▸ **BRIEF**: The whole listing that follows, pictures excepted, should be printed again exactly as given.

--- SOURCE DATA Enclosed Below ---

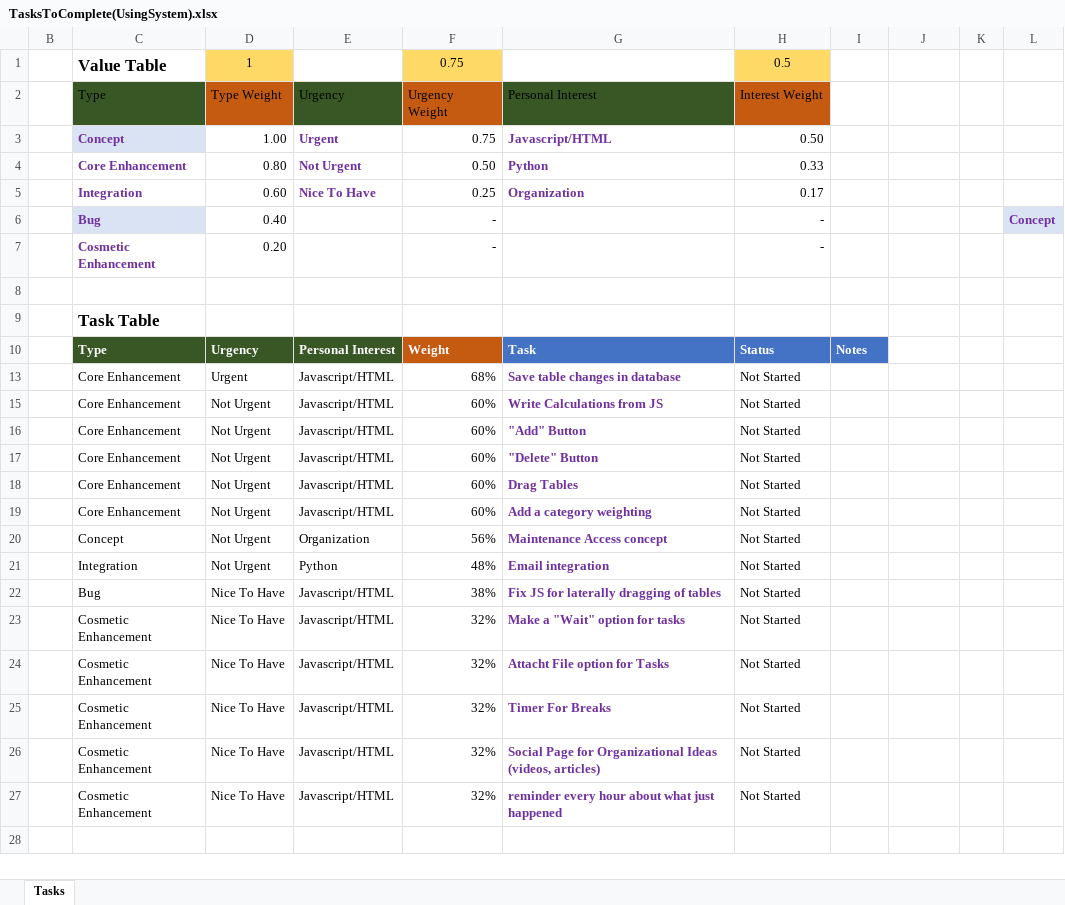
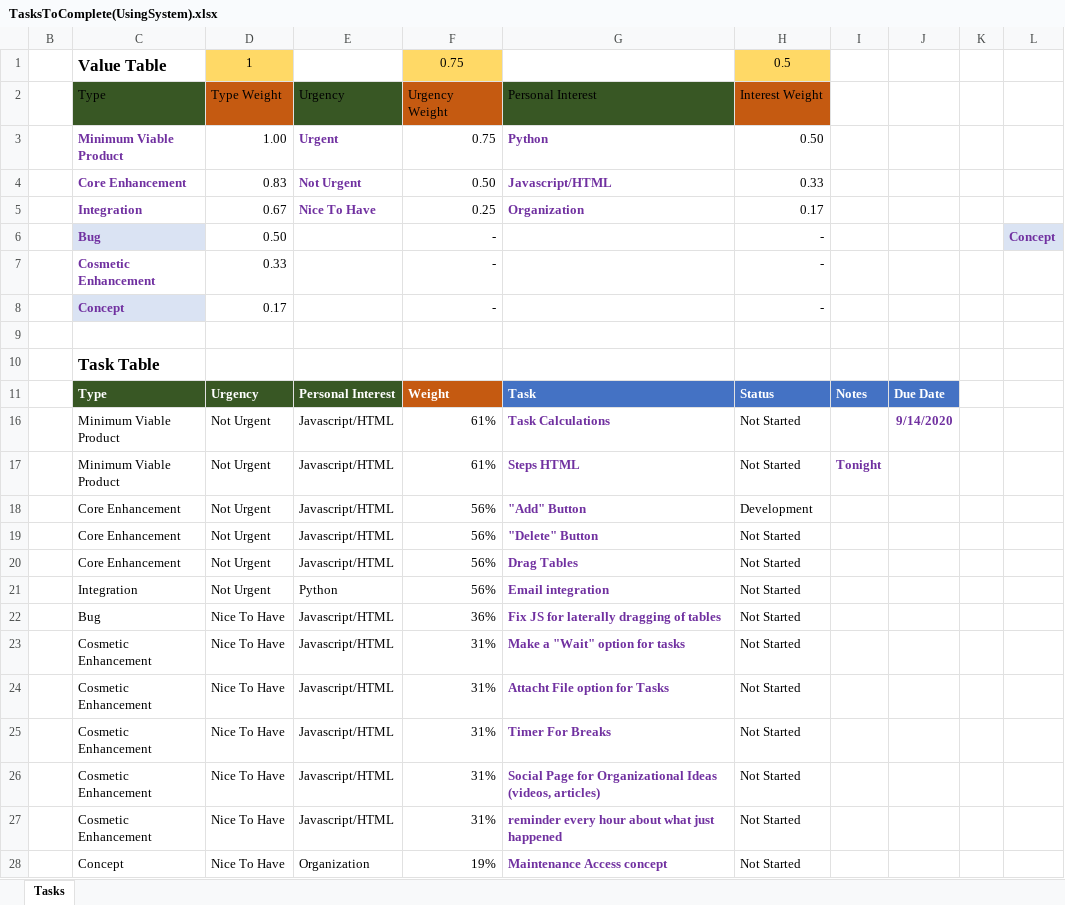
Before and after one commit to beaubatchelor/task_organizer, an Excel workbook: TasksToComplete(UsingSystem).xlsx, sheet Tasks, drawn as a sheet; values as stored, in another font and other column widths than the file's, no borders; table styles not drawn; removed rows and columns are numbered as before the commit, all else as after; the diff names each change by its address in the sheet, - before the commit and + after, or states it on an @@ line.

```diff
--- a/TasksToComplete(UsingSystem).xlsx (sheet Tasks)
+++ b/TasksToComplete(UsingSystem).xlsx (sheet Tasks)
-C3: Concept
+C3: Minimum Viable Product
-C3 fill: #DAE3F3
+C3 fill: none
-G3: Javascript/HTML
+G3: Python
-D4: 0.80
+D4: 0.83
-G4: Python
+G4: Javascript/HTML
-D5: 0.60
+D5: 0.67
-D6: 0.40
+D6: 0.50
-D7: 0.20
+D7: 0.33
+row 8:  | Concept | 0.17 |  | - |  | -
-J11: (empty)
+J11: Due Date
-J11 fill: none
+J11 fill: #4472C4
-row 13:  | Core Enhancement | Urgent | Javascript/HTML | 68% | Save table changes in database | Not Started
-row 15:  | Core Enhancement | Not Urgent | Javascript/HTML | 60% | Write Calculations from JS | Not Started
+row 16:  | Minimum Viable Product | Not Urgent | Javascript/HTML | 61% | Task Calculations | Not Started |  | 9/14/2020
+row 17:  | Minimum Viable Product | Not Urgent | Javascript/HTML | 61% | Steps HTML | Not Started | Tonight
-F18:F20: 60%
+F18:F20: 56%
-H18: Not Started
+H18: Development
-row 19:  | Core Enhancement | Not Urgent | Javascript/HTML | 60% | Add a category weighting | Not Started
-row 20:  | Concept | Not Urgent | Organization | 56% | Maintenance Access concept | Not Started
-F21: 48%
+F21: 56%
-F22: 38%
+F22: 36%
-F23:F27: 32%
+F23:F27: 31%
+row 28:  | Concept | Nice To Have | Organization | 19% | Maintenance Access concept | Not Started
```
Also changed, not shown: hidden cells, 4 other files.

--- End of Enclosed SOURCE DATA ---

▸ **SOLUTION FOR THIS PROBLEM**:
Before and after one commit to beaubatchelor/task_organizer, an Excel workbook: TasksToComplete(UsingSystem).xlsx, sheet Tasks, drawn as a sheet; values as stored, in another font and other column widths than the file's, no borders; table styles not drawn; removed rows and columns are numbered as before the commit, all else as after; the diff names each change by its address in the sheet, - before the commit and + after, or states it on an @@ line.

```diff
--- a/TasksToComplete(UsingSystem).xlsx (sheet Tasks)
+++ b/TasksToComplete(UsingSystem).xlsx (sheet Tasks)
-C3: Concept
+C3: Minimum Viable Product
-C3 fill: #DAE3F3
+C3 fill: none
-G3: Javascript/HTML
+G3: Python
-D4: 0.80
+D4: 0.83
-G4: Python
+G4: Javascript/HTML
-D5: 0.60
+D5: 0.67
-D6: 0.40
+D6: 0.50
-D7: 0.20
+D7: 0.33
+row 8:  | Concept | 0.17 |  | - |  | -
-J11: (empty)
+J11: Due Date
-J11 fill: none
+J11 fill: #4472C4
-row 13:  | Core Enhancement | Urgent | Javascript/HTML | 68% | Save table changes in database | Not Started
-row 15:  | Core Enhancement | Not Urgent | Javascript/HTML | 60% | Write Calculations from JS | Not Started
+row 16:  | Minimum Viable Product | Not Urgent | Javascript/HTML | 61% | Task Calculations | Not Started |  | 9/14/2020
+row 17:  | Minimum Viable Product | Not Urgent | Javascript/HTML | 61% | Steps HTML | Not Started | Tonight
-F18:F20: 60%
+F18:F20: 56%
-H18: Not Started
+H18: Development
-row 19:  | Core Enhancement | Not Urgent | Javascript/HTML | 60% | Add a category weighting | Not Started
-row 20:  | Concept | Not Urgent | Organization | 56% | Maintenance Access concept | Not Started
-F21: 48%
+F21: 56%
-F22: 38%
+F22: 36%
-F23:F27: 32%
+F23:F27: 31%
+row 28:  | Concept | Nice To Have | Organization | 19% | Maintenance Access concept | Not Started
```
Also changed, not shown: hidden cells, 4 other files.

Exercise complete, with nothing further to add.